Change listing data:
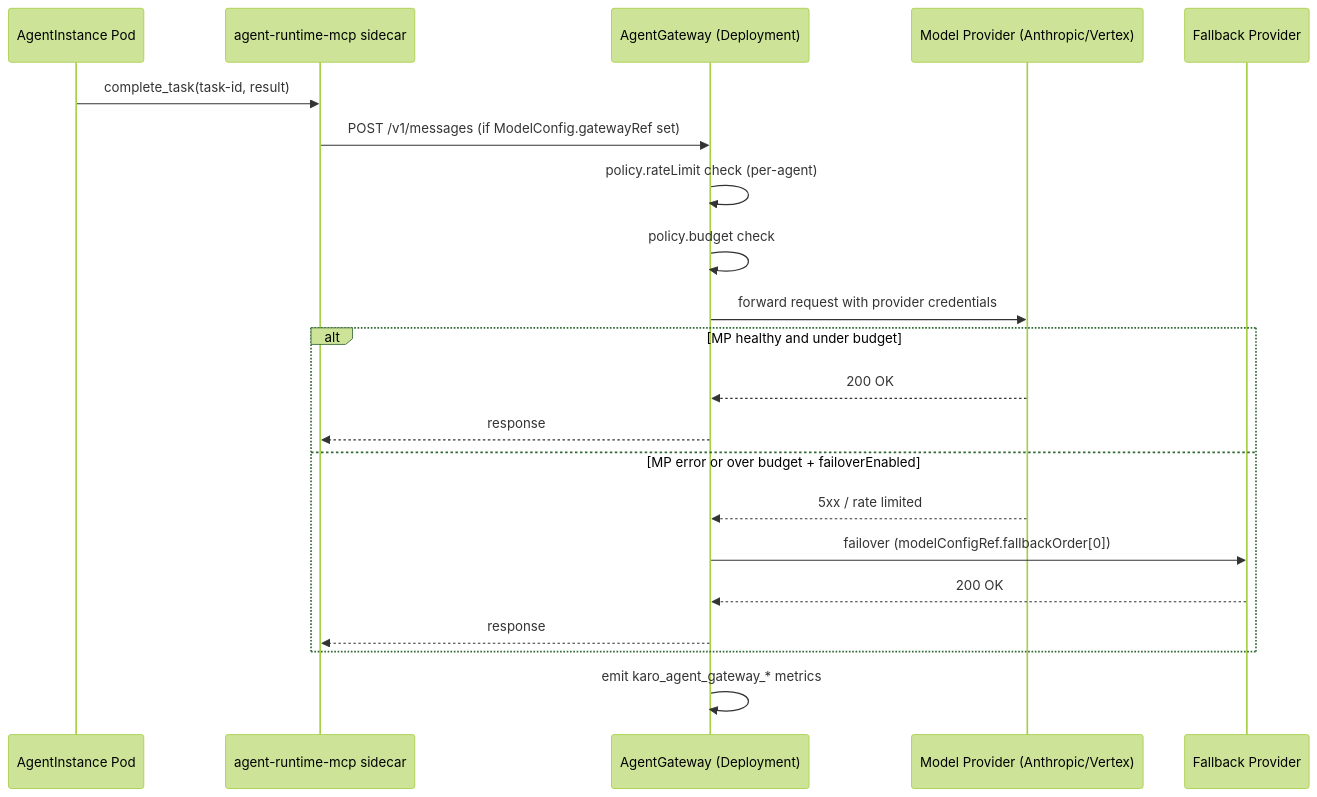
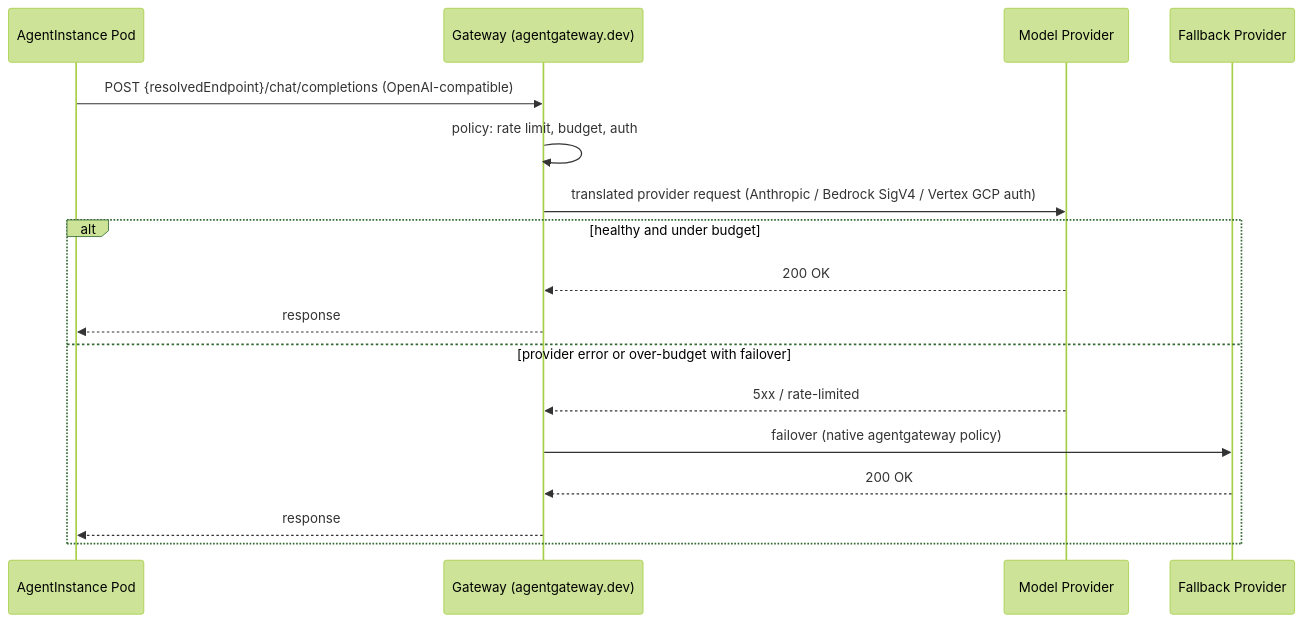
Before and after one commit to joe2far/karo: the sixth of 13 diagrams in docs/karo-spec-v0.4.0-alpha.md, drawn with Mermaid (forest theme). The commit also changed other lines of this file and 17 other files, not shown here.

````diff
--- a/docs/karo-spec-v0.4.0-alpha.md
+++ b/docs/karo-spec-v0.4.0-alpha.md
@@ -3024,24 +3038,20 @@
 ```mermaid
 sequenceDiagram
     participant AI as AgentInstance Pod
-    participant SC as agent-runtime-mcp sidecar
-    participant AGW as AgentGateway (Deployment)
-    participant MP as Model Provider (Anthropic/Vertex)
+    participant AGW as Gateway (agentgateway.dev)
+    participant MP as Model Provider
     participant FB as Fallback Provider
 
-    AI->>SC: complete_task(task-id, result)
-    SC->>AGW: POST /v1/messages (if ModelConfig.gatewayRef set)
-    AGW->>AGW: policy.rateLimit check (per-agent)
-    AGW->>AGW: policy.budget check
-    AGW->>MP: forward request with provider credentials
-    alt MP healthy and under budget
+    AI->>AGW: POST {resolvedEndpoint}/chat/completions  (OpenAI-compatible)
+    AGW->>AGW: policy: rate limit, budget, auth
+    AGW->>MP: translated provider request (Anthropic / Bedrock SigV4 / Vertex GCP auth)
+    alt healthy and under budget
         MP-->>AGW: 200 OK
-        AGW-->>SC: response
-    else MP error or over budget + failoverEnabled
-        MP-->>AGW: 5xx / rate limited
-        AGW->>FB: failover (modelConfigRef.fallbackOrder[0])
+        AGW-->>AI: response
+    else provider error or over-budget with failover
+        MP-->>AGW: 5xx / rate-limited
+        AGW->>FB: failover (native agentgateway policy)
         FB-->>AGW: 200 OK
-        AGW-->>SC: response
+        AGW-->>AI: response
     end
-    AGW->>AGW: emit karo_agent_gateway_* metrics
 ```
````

> _Exercise_
Please go through the data and copy each line containing the word "alpha".

> _Output below_
Before and after one commit to joe2far/karo: the sixth of 13 diagrams in docs/karo-spec-v0.4.0-alpha.md, drawn with Mermaid (forest theme). The commit also changed other lines of this file and 17 other files, not shown here.
--- a/docs/karo-spec-v0.4.0-alpha.md
+++ b/docs/karo-spec-v0.4.0-alpha.md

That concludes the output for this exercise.